There’s always a catalyst to a crisis
A public relations crisis is like a judge’s comment on pornography: You can’t define it, but you know it when you see it.
Unfortunately for many nonprofits caught in one crisis or another, managers might not know when they are in until they are deep in one. There might have been warning signs, but they were overlooked or ignored.
Speaking during the 2013 Risk Summit, Shaun Adamec of the Nellie Mae Education Foundation said that when a genuine public relations crisis arises, one or more of the following crisis catalysts are almost always present:
- Choice. The audience has a perception of having been left out of a key decision or of decisions made without including key stakeholders.
- Credibility. The severity of audience reaction increases when the subject of a crisis is perceived to be untrustworthy.
- Duration. The time that a crisis lasts negatively impacts the severity of the crisis.
- Exposure. The greater the media frenzy, the more unpredictable the crisis becomes.
- Fear. Certain hazards or risks will generate more severe reactions based on fear.
- Immorality. The potential for outrage is multiplied when the organization appears to have been unethical or immoral.
- Injustice. If some have risks imposed on them while others share the benefits, the end result could be public outrage.

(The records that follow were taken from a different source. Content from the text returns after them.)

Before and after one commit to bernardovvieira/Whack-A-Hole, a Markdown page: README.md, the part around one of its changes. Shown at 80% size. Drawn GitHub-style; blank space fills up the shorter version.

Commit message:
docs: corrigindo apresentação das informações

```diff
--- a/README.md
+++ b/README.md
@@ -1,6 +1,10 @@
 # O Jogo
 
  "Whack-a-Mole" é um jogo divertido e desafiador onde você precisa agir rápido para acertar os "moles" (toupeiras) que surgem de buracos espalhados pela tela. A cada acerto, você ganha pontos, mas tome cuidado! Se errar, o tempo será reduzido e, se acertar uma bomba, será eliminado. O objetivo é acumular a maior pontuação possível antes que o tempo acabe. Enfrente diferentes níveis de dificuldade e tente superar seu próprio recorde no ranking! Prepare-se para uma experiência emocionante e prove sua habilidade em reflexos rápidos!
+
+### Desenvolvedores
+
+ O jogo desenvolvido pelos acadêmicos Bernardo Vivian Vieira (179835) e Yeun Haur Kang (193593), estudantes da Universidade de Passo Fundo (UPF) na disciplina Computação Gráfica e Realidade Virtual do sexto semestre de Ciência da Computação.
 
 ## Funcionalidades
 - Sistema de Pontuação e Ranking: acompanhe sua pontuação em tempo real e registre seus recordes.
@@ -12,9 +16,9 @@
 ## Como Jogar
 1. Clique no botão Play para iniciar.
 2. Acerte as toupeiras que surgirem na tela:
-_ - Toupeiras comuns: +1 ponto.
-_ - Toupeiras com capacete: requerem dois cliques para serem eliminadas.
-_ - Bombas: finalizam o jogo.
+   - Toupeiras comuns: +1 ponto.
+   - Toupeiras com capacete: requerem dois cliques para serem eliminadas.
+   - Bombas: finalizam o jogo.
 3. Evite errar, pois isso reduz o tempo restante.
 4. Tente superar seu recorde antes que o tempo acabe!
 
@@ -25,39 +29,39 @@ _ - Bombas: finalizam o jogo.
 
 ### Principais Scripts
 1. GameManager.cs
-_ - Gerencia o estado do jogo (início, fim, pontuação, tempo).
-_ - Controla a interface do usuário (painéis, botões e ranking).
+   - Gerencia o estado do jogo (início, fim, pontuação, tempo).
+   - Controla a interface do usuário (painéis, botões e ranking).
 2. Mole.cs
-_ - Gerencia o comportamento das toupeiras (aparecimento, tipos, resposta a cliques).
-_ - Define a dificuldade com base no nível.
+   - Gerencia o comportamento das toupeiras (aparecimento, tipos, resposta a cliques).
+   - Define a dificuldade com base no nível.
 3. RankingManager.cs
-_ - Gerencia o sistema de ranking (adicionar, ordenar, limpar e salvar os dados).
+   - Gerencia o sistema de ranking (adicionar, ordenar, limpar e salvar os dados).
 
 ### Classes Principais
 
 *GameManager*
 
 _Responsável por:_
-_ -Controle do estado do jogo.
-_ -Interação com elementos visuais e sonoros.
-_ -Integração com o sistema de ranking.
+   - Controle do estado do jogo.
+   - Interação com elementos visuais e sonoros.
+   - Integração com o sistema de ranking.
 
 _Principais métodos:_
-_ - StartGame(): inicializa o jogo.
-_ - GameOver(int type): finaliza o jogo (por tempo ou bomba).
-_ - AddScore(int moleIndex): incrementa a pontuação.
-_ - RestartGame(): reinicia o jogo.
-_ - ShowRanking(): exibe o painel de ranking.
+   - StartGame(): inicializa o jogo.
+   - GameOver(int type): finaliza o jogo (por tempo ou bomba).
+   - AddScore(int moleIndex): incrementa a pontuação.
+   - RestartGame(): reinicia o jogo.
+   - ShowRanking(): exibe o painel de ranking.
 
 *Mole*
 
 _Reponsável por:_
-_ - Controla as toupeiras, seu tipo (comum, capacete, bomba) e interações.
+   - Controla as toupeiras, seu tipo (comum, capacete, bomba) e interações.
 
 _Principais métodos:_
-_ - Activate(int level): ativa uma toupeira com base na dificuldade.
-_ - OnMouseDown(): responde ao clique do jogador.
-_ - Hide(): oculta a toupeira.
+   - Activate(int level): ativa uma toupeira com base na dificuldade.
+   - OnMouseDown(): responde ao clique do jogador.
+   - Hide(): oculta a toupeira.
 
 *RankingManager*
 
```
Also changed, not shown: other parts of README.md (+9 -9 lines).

- Knowledge. If an audience is unfamiliar with the problem or is being fed only part of the story, that audience is more likely to overreact.
- Victim. Outrage increases if the perceived victims are vulnerable.